# EXERCISE REQUIREMENTS
Word for word, give again the line holding "GitRows API Post (https://gitrows.com)" and each line after it to the end of the listing below.

# RECORDS FOR THIS TASK
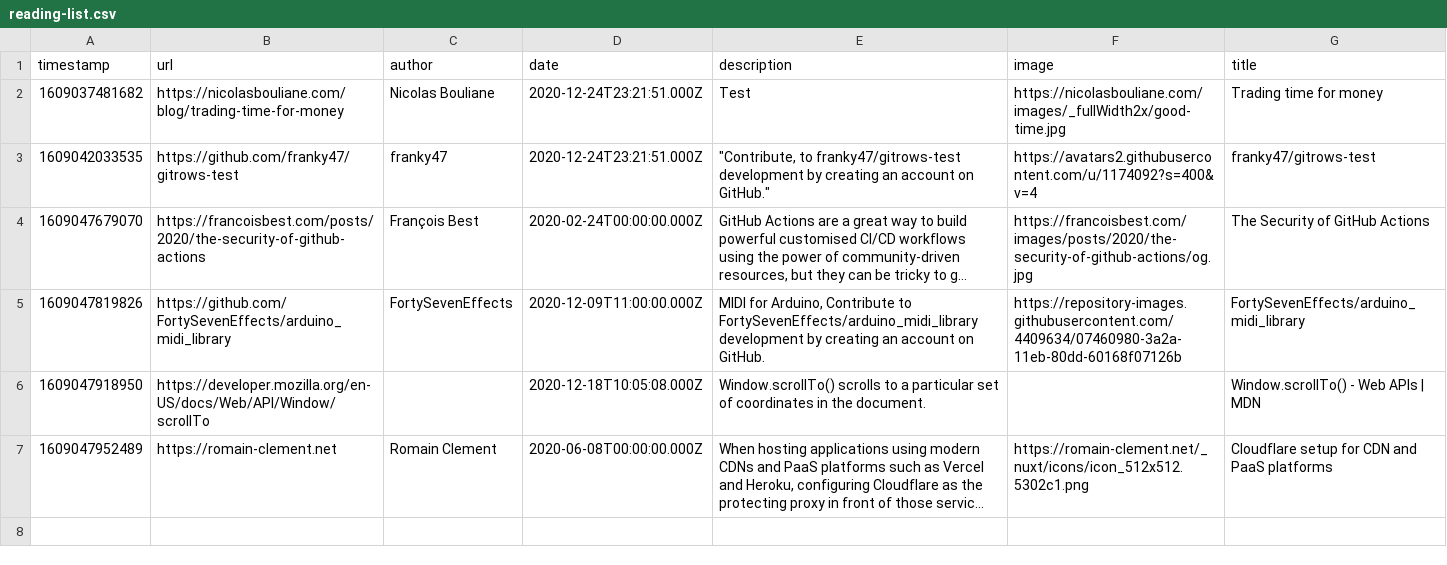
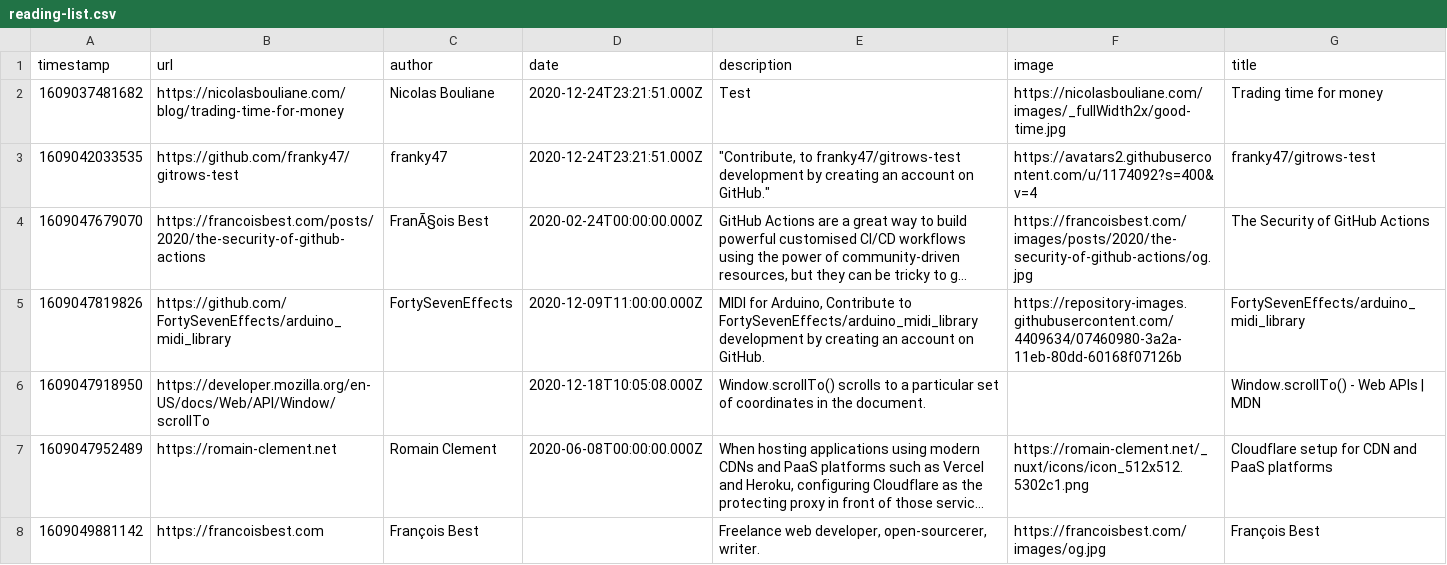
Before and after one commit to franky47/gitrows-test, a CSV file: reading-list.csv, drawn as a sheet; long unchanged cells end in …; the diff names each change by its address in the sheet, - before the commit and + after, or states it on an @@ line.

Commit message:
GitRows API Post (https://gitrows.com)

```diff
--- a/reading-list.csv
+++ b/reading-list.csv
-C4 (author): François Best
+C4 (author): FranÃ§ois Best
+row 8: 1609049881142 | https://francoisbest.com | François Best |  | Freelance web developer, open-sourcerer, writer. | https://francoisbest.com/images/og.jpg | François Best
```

# EXERCISE OUTPUT
GitRows API Post (https://gitrows.com)

```diff
--- a/reading-list.csv
+++ b/reading-list.csv
-C4 (author): François Best
+C4 (author): FranÃ§ois Best
+row 8: 1609049881142 | https://francoisbest.com | François Best |  | Freelance web developer, open-sourcerer, writer. | https://francoisbest.com/images/og.jpg | François Best
```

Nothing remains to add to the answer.